Another interesting evolutionary side note: most of their women have higher testosterone levels than their men. Most social workers, personal injury
attorneys, journalists, dreamers in Hollywood and group therapists are liberals. Liberals invented the designated hitter rule because it wasn't fair to make the pitcher also bat.

Conservatives drink domestic beer. They eat red meat and still provide for their women. Conservatives are big-game hunters, rodeocowboys,lumberjacks,
construction workers, firemen, medical doctors, police officers, corporate executives, athletes, Marines, and generally anyone who works productively.
Conservatives who own companies hire other conservatives who want to work for a living.

Liberals produce little or nothing. They like to govern the producers and decide what to do with the production. Liberals believe Europeans are more
enlightened than Americans. That is why most of the liberals remained in Europe when conservatives were coming to America. They crept in after the
Wild West was tamed and created a business of trying to get more for

Here ends today's lesson in world history: It should be noted that a Liberal may have a momentary urge to angrily respond to the above before forwarding it. A Conservative will simply laugh and be so convinced of the absolute
truth of this history that it will be forwarded immediately to other true believers and to more liberals just to piss them off.

The Real Sporer said...

OK, Max I am officially LMFAO, almost to the point of intraclothing urination.

rf,I frequently disagree with the party line, although I unfortunately cannot do it in public anymore.

the problem with Dems is they really haven't been right about anything since the 60s. Even when my instincts lead me, like Bush, into a more caring vision of government-like with Ws prescription drug plan-the Ds attack so vicously that whatever credibility they have on the issue dissolves into just sheer partisan hatred.

Same with environmental issues. Many Republicans underestimate the vulnerability of the ecosystem and its irreplaceable value. But we also can't freeze in the dark because humans have a right to exploit the earth just like any other animal, and we do it better than any other animal. Even as I say this I see that W is preparing to list Polar Bears on the threatened species list. Go W.

AIDS is another area where Republicans got on the bus too late but are now making up for lost time.

The biggest difference between the practical policy differences is Democrats, or more realistically liberals, never get past the process of problem solving. So when I share their objectives, like curtailing AIDS in Africa, the Dem solutions are just utterly impractible or demonstrably failed.

I also agree with the whole 60s crowd. Every problem isn't a crises. Every disagreement doesn't pit good vs. evil and we would be better served if the cranky radicals from the 60s passed from the scene.

Which is why I say, get rid of the "liberal lions" like Ted Kennedy, John Kerry, purge the Clintons (a whole class by themselves that has, especially with Bill, very little to do with ideology) and get some non trial lawyer public servants, like Bill Richardson, Evan Bayh, charge of the Dems, 'cause it isn't good when half the political leadership has utterly lost touch with reality.

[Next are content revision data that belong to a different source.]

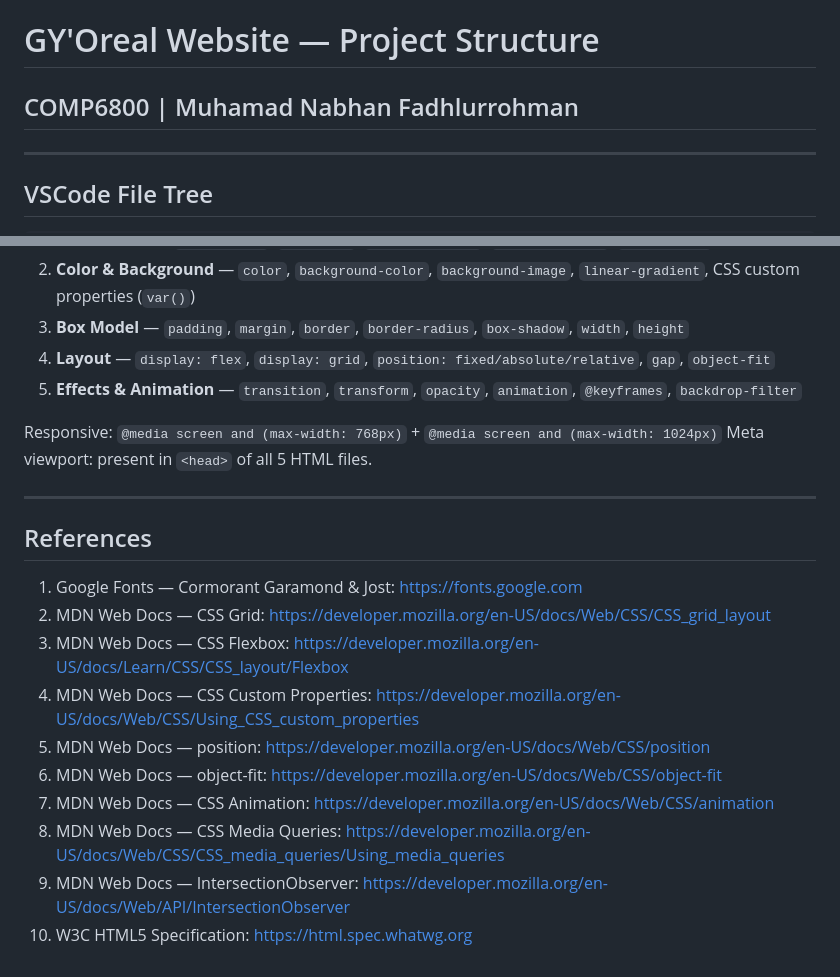
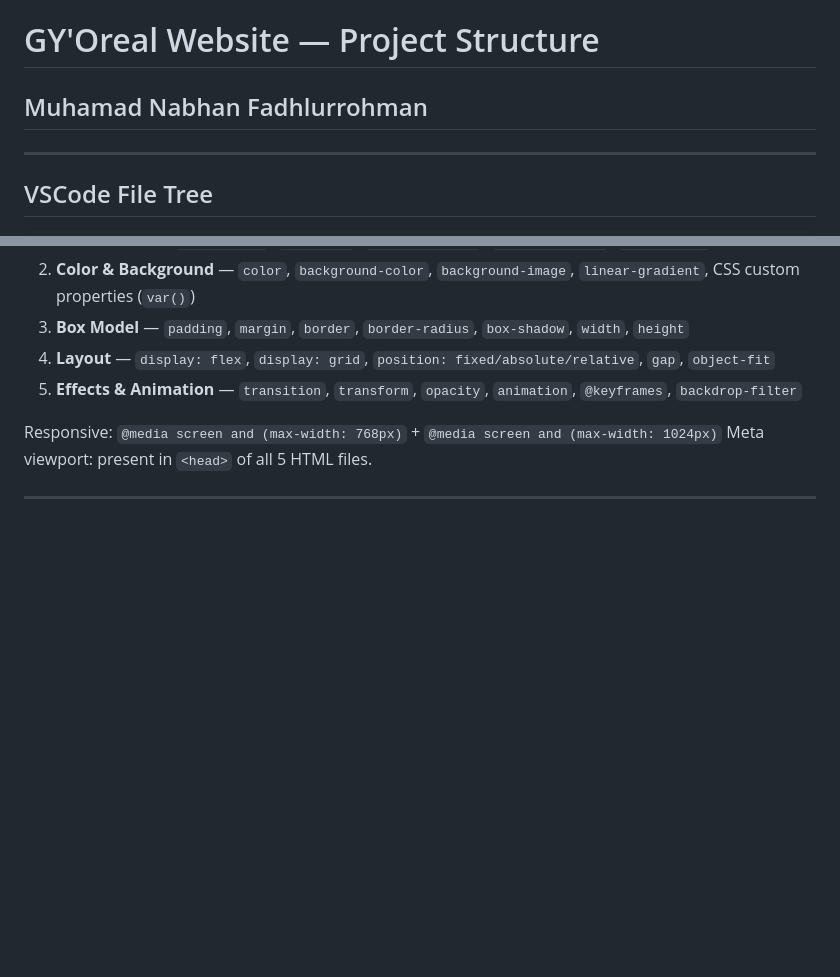
Before and after one commit to diabloirn/GY-Oreal, a Markdown page: README.md, 2 parts joined by grey strips. Drawn GitHub-style; blank space fills up the shorter version.

Commit message:
Update README to remove references section
Removed references section from README.md

```diff
--- a/README.md
+++ b/README.md
@@ -1,5 +1,5 @@
 # GY'Oreal Website — Project Structure
-## COMP6800 | Muhamad Nabhan Fadhlurrohman
+## Muhamad Nabhan Fadhlurrohman
 
 ---
 
@@ -99,16 +99,3 @@ Responsive: `@media screen and (max-width: 768px)` + `@media screen and (max-wid
 Meta viewport: present in `<head>` of all 5 HTML files.
 
 ---
-
-## References
-
-1. Google Fonts — Cormorant Garamond & Jost: https://fonts.google.com
-2. MDN Web Docs — CSS Grid: https://developer.mozilla.org/en-US/docs/Web/CSS/CSS_grid_layout
-3. MDN Web Docs — CSS Flexbox: https://developer.mozilla.org/en-US/docs/Learn/CSS/CSS_layout/Flexbox
-4. MDN Web Docs — CSS Custom Properties: https://developer.mozilla.org/en-US/docs/Web/CSS/Using_CSS_custom_properties
-5. MDN Web Docs — position: https://developer.mozilla.org/en-US/docs/Web/CSS/position
-6. MDN Web Docs — object-fit: https://developer.mozilla.org/en-US/docs/Web/CSS/object-fit
-7. MDN Web Docs — CSS Animation: https://developer.mozilla.org/en-US/docs/Web/CSS/animation
-8. MDN Web Docs — CSS Media Queries: https://developer.mozilla.org/en-US/docs/Web/CSS/CSS_media_queries/Using_media_queries
-9. MDN Web Docs — IntersectionObserver: https://developer.mozilla.org/en-US/docs/Web/API/IntersectionObserver
-10. W3C HTML5 Specification: https://html.spec.whatwg.org
```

the chad said...

Just heard the statistics. The Democrats had a 145 seat House majority during the Ford tenure - and Ford vetoed 66 bills!